Up until this month, it was easy to get excited about the future of Star Control. After 20 years of false starts, we were getting not one but two successors to the classic space romp. The original designers, Fred Ford and Paul Reiche, were working on a direct sequel to Star Control 2, Ghosts of the Precursors, while Stardock was working on a prequel, Star Control: Origins, set in a different universe. Now the two games are lamentably part of an increasingly public dispute between Ford, Reiche and Stardock CEO Brad Wardell. It’s getting ugly.
It all kicked off -- at least in public -- on December 1 with a blog post from Ford and Reiche. “Unfortunately there appears to be a growing legal conflict between us and Stardock,” it began. The issues largely surround the sale of the original Star Control games. In 2013, Atari sold the name, trademark and certain elements from the Star Control series at auction, which Stardock purchased. The pair contend that Stardock has no rights to the first three games, nor should it be able to sell them.
Stardock currently sells all three of them on Steam.
One of the things that sticks out is this line: “It’s our opinion that Atari’s rights to publish our earlier games terminated over a decade before the auction.” On the surface, it looks like Atari agreed, at least at one point. In 2011, Atari started selling the series through GOG without permission, prompting Ford and Reiche to get in touch. According to them, Atari conferred with its lawyers, confirmed that a mistake had been made and apologised. This led to GOG making a deal with the original creators for the game license and Atari for the trademark so they could continue to feature in the store.
The implication from this is that Atari knew that it didn’t have permission to sell the games, and Stardock could not have purchased those rights when they bought the trademark in 2013.
The next day, Stardock’s Brad Wardell hit back with a blog post of his own.
First, as many people know, the classic Star Control games have been available for sale long before Stardock acquired the rights from Atari four years ago. For the entirety of the time we have held the rights, they have been getting paid for those sales. If they had an objection to the games being sold this is something that could and should have been addressed before we were ever involved.
Wardell also noted that, when Stardock acquired Star Control from Atari, they also got publishing agreements to the franchise. “The short version is that the classic IP is messy,” he added. Wardell also responded to Ford and Reiche’s claim that Stardock was using their “aliens, ships and narrative” without permission, as Star Control: Origins is set in a different universe before the first game.
The dispute carried on yesterday, when Ford and Reiche published a second blog post regarding the unexpected decision to remove the original games from GOG. It was in this post where they relayed the story of how the Star Control games ended up on GOG and their deal with Atari. The pair seem to now want Star Control to be expunged from all stores.

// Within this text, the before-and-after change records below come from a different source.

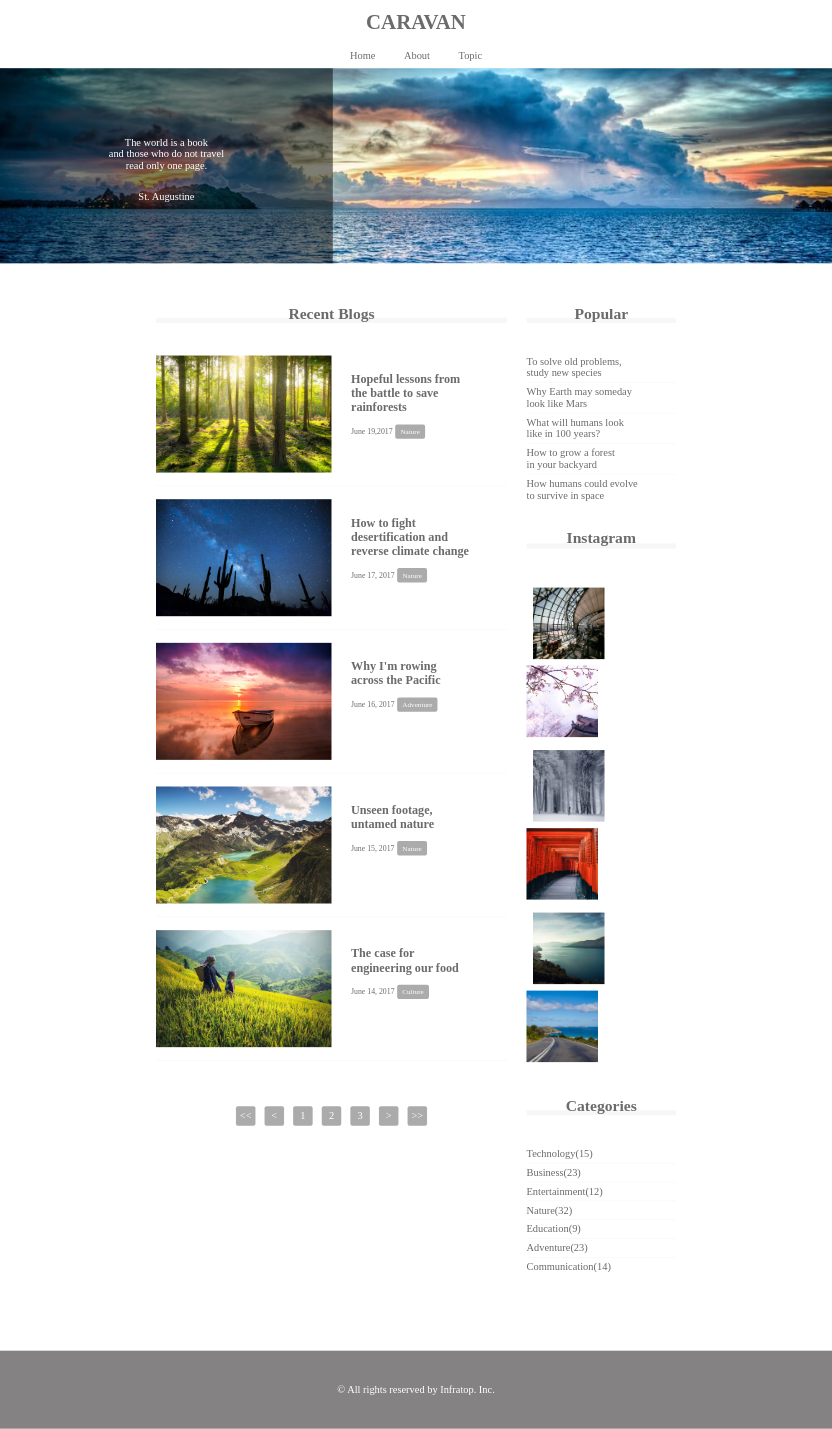
Repository: hira14t/git-practice
Page: caravan/index.html
The author's editor kept a record of every edit. The page is drawn from the files as they stood at one moment, then again after the next edit.
The browser window is 1280 px wide. The pictures show the whole page, at 65% of full size.
Some web libraries are served in a nearby version.

Above is the page before.

After the next edit:
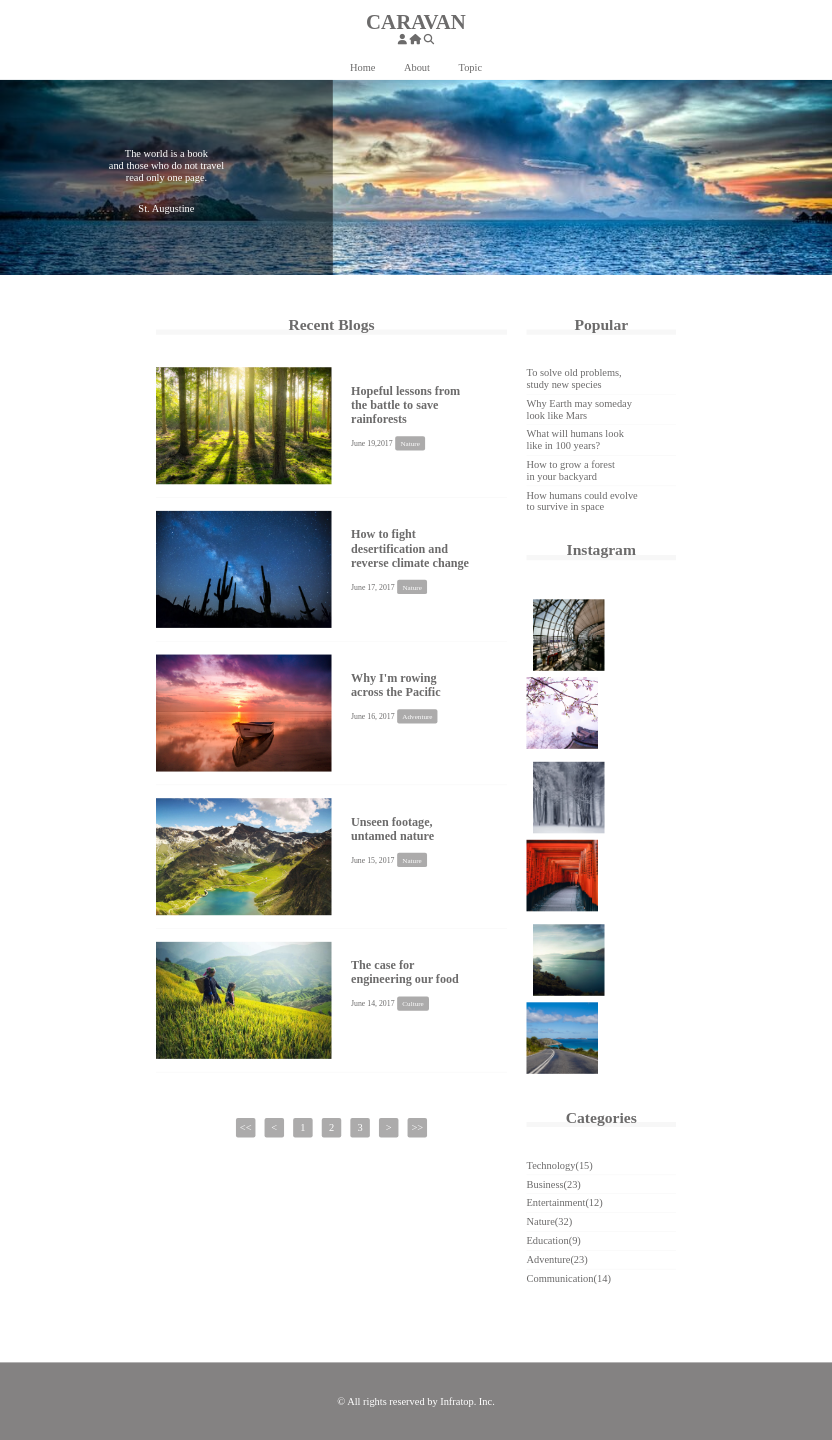
The edit:
--- a/caravan/index.html
+++ b/caravan/index.html
@@ -18,6 +18,9 @@
       </h1>
 
       <div class="social"></div>
+      <i class="fa-solid fa-user"></i>
+      <i class="fa-solid fa-house"></i>
+      <i class="fa-solid fa-magnifying-glass"></i>
     </header>
 
     <nav>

In October of this year, history repeated itself when Stardock began selling our games on Steam and elsewhere (even bundled with theirs), again without getting our permission. This time we couldn't come to an agreement, so we asked that Stardock stop bundling and selling the games. They refused, so we've decided to end our 2011 distribution agreement with GOG as a first step to having the games pulled down.
Wardell then updated his original post with another response and a challenge.
Paul and Fred continue to make unsubstantiated claims regarding the DOS-based Star Control games. If they have any documentation to provide evidence to their assertions, we have yet to see them.
He went on to allege that Stardock has “perpetual, exclusive, worldwide licensing and sales agreement” that came from Atari, and before that Accolade, and includes the signature of Paul Reiche. He also criticised their tone in earlier correspondence from when they first announced Ghosts of the Precursors, claiming that they were vague and full of demands.
Unfortunately, it doesn’t look like anything is going to be settled amicably.
“With all due respect to Paul and Fred, they really should talk to competent legal counsel instead of making blog posts,” Wardell wrote in his blog post.